| GUATEMALA CITY
GUATEMALA CITY A tropical fish that lives in
mangrove swamps across the Americas can survive out of water
for months at a time, similar to how animals adapted to land
millions of years ago, a new study shows.
The Mangrove Rivulus, a type of small tropical killifish,
seeks refuge in shallow pools of water in crab burrows, coconut
shells or even old beer cans in the tropical mangrove swamps of
Belize, the United States and Brazil.
When their habitat dries up, they live on the land in logs,
said Scott Taylor, a researcher at the Brevard County
Environmentally Endangered Lands Program in central Florida.
The fish, whose scientific name is Rivulus marmoratus, can
grow as large as three inches (7.6 cm). They group together in
logs hollowed out by insects and breathe air through their skin
instead of their gills until they can find water again.
The scientific breakthrough came after a trip to Belize.
"We kicked over a log and the fish just came tumbling out,"
Taylor told Reuters in neighbouring Guatemala by telephone. He
said he will publish his study on the fish in The American
Naturalist journal early next year.
In lab tests, Taylor said he found the fish can survive for
up to 66 days out of water without eating, and their metabolism
CLUE TO EVOLUTION
Some other fish can survive briefly out of water. The
walking catfish found in Southeast Asia can wriggle over land
for hours at a time, while lungfish found in Australia, Africa
and South America can survive out of water, but only in a
No other known fish can be out of water as long as the
Mangrove Rivulus and remain active, according to Patricia
Wright, a biologist at Canada's University of Guelph.
"They can survive for weeks without really dropping their
metabolic rate. They remain relatively responsive and active
for weeks in air," she said.
The fish may hold clues to how animals evolved over time.
"These animals live in an environment that is similar to
conditions that existed millions of year ago, when animals
began making the transition from water onto land," she added.
Surviving on land is not the only unusual behaviour
exhibited by the fish. They have both testes and ovaries and
essentially clone themselves by laying their own, already
"This is probably the coolest fish around, not only do they

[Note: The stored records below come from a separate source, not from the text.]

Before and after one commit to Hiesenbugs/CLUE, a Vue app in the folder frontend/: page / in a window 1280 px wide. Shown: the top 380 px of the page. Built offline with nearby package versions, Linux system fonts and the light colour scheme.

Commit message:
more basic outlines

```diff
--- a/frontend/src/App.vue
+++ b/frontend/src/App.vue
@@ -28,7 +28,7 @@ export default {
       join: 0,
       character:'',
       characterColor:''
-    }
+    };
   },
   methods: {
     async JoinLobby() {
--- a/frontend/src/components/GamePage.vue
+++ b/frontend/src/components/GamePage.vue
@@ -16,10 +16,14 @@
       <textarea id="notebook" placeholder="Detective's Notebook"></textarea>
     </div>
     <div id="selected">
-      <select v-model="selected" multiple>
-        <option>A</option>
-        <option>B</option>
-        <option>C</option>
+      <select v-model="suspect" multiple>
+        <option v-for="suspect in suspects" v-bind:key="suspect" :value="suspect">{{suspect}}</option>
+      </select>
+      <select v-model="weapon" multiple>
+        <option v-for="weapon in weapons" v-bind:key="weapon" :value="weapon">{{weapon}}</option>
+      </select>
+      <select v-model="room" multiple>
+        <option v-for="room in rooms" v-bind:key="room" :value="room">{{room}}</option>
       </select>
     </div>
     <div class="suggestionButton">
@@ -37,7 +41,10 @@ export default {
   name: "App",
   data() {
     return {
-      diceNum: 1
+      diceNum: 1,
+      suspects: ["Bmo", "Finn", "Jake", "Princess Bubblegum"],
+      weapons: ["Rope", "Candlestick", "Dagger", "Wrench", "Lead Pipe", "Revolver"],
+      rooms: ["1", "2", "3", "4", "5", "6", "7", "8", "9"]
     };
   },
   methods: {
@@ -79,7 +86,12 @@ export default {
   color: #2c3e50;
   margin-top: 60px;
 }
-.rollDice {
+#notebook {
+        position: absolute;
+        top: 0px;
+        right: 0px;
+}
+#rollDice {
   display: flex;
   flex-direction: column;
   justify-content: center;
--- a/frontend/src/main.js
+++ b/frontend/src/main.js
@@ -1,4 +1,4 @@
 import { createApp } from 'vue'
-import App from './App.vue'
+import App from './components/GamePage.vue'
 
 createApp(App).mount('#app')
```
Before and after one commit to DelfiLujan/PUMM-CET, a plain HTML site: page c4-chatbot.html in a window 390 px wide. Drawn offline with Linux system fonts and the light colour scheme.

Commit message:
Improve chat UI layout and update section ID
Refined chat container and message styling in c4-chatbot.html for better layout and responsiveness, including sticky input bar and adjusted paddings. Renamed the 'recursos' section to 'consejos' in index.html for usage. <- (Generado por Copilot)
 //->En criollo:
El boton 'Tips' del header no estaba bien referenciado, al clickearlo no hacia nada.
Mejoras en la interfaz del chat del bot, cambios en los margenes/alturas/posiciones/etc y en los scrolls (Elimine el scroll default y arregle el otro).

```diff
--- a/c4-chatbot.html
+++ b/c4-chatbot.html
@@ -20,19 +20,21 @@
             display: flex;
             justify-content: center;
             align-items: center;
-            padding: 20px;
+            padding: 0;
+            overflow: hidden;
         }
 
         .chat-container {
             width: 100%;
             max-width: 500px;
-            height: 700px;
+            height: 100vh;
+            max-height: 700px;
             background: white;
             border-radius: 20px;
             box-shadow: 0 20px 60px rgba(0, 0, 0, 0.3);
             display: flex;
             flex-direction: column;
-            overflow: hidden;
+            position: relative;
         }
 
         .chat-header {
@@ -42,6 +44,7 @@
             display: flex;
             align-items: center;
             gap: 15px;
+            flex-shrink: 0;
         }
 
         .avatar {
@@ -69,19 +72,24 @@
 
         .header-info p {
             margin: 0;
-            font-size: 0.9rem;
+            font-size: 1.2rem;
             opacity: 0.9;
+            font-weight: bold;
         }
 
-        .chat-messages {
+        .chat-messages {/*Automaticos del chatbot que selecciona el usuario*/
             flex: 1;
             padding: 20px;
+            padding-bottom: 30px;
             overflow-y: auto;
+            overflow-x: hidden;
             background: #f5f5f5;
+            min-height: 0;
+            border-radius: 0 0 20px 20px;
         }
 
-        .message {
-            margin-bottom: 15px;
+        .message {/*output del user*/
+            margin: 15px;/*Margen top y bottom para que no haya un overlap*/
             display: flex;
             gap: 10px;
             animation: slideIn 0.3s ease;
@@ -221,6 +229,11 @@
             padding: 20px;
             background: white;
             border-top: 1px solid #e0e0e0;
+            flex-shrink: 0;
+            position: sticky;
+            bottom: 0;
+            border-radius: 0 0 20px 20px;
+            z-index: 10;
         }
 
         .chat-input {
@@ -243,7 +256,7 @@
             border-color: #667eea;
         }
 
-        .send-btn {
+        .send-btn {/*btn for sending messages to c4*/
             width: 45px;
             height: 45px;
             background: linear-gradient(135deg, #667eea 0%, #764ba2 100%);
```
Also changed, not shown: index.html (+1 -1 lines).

have a very bizarre sex life, but they really don't meet
standard behavioural criteria for fishes," said Taylor in a
summary of his paper.
(Editing by Sandra Maler)